* [THE TASK]:
Count the lines below that hold the string "property". Give only that number.

Data records:
+++++
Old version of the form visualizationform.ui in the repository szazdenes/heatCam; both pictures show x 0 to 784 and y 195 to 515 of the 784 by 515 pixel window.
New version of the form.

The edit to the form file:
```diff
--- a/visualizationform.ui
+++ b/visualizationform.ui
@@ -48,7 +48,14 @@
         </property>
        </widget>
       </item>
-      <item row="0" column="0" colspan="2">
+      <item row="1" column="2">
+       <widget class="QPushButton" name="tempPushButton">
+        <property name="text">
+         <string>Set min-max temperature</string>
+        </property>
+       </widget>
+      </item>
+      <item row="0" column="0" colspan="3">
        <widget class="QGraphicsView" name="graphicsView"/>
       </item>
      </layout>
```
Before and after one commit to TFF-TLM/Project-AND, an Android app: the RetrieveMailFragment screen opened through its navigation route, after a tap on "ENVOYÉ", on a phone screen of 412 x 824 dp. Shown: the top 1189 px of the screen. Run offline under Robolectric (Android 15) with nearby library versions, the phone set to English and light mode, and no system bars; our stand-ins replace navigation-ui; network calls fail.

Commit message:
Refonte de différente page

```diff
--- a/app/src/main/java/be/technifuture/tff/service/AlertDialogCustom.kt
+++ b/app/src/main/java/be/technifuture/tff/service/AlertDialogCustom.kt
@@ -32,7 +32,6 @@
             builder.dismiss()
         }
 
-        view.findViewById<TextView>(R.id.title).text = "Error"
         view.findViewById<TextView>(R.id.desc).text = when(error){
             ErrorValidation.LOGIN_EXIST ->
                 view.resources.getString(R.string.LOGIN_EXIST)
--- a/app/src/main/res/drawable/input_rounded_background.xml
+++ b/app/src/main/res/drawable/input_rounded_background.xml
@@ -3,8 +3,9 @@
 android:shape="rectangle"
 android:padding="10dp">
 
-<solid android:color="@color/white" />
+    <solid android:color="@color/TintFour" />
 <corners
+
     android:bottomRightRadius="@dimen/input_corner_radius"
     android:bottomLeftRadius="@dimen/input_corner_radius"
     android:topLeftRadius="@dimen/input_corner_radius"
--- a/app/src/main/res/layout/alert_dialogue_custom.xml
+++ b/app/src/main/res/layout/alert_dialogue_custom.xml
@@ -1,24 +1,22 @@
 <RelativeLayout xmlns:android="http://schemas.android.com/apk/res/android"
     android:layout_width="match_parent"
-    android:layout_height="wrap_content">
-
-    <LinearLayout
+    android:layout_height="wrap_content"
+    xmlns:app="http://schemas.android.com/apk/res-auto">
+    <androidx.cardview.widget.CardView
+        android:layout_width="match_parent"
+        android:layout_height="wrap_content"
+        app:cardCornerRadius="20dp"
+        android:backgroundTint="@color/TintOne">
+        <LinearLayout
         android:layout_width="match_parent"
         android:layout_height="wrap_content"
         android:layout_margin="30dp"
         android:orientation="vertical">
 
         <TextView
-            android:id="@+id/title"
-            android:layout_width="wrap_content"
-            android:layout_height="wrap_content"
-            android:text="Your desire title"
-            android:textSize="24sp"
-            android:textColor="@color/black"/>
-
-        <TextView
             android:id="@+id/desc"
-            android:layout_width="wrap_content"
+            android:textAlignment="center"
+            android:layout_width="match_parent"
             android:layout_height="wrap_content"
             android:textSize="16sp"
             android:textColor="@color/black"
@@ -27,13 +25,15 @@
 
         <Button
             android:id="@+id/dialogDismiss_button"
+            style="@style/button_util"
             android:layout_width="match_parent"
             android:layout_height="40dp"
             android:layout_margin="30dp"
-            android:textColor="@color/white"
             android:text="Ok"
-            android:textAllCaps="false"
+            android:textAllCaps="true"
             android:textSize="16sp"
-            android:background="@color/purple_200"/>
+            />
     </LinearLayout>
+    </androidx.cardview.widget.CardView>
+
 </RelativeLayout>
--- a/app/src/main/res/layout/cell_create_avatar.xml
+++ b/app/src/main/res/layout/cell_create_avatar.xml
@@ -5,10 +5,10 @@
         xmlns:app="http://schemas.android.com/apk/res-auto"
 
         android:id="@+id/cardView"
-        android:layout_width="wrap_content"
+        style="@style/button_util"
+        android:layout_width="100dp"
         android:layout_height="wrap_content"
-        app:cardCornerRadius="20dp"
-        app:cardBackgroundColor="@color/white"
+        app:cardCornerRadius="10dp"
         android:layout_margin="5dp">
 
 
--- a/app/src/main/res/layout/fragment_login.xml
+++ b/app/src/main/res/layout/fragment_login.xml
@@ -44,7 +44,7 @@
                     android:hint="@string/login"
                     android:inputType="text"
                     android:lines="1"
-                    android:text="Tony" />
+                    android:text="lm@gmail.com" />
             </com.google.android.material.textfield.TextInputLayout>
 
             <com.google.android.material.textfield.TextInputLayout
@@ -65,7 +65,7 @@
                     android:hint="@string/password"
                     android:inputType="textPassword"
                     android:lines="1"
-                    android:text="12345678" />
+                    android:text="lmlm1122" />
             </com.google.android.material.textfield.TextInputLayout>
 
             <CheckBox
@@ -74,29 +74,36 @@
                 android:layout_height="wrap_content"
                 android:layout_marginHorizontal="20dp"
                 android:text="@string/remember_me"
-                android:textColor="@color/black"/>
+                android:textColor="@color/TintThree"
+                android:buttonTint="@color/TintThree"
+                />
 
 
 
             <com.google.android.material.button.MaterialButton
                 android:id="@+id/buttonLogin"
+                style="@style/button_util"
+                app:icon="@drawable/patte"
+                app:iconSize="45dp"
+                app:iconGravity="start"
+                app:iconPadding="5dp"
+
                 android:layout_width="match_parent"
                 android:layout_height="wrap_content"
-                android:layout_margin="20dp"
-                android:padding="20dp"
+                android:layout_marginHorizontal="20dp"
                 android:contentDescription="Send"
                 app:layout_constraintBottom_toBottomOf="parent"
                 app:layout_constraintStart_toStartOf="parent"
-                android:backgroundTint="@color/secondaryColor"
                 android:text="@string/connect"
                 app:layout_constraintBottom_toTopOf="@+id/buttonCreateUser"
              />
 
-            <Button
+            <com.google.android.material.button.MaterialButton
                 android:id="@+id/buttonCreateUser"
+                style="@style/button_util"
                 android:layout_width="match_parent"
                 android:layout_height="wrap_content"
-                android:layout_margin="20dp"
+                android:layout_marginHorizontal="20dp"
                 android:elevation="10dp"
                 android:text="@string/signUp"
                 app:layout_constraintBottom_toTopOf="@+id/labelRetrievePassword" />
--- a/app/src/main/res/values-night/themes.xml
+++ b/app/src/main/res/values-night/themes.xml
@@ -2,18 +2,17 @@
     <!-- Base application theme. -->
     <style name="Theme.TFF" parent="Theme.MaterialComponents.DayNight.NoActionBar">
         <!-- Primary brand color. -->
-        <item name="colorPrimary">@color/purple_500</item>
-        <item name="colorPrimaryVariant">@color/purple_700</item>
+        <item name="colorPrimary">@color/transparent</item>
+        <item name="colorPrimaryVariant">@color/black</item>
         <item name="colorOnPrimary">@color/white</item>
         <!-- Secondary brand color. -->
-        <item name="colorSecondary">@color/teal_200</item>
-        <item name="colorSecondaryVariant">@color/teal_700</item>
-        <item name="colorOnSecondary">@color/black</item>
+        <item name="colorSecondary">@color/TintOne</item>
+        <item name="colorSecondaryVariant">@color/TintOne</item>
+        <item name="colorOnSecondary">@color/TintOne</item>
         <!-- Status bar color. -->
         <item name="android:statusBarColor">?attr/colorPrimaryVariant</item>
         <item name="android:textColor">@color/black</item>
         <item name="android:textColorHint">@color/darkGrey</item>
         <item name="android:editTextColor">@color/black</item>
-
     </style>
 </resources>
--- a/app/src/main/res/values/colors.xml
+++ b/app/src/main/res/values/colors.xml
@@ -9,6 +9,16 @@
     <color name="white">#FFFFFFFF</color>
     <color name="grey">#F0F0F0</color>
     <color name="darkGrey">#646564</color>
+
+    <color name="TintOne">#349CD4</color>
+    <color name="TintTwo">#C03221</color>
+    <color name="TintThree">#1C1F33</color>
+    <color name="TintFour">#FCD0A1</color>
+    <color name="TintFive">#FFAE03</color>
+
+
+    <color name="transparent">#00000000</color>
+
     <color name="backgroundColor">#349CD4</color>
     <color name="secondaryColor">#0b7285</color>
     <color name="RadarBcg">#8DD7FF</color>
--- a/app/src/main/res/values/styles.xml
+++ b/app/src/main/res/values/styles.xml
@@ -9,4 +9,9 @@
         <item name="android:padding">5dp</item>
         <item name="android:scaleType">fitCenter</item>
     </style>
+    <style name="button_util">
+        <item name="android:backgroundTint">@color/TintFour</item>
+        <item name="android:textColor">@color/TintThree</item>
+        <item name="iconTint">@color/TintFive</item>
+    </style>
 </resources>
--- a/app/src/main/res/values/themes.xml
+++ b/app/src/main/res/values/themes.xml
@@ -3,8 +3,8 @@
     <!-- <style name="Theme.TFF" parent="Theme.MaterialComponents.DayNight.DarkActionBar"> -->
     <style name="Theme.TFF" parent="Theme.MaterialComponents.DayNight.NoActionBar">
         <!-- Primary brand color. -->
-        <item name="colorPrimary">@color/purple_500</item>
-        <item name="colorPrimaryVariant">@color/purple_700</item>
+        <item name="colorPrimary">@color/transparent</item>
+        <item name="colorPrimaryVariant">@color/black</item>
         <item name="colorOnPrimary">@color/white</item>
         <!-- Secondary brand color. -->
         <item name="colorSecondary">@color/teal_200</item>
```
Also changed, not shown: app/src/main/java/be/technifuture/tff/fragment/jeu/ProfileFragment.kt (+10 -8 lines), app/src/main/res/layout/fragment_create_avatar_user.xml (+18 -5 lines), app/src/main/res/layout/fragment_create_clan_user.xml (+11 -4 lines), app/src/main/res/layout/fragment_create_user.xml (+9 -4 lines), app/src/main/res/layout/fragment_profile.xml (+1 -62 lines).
+++++
* [TASK RESPONSE]:
3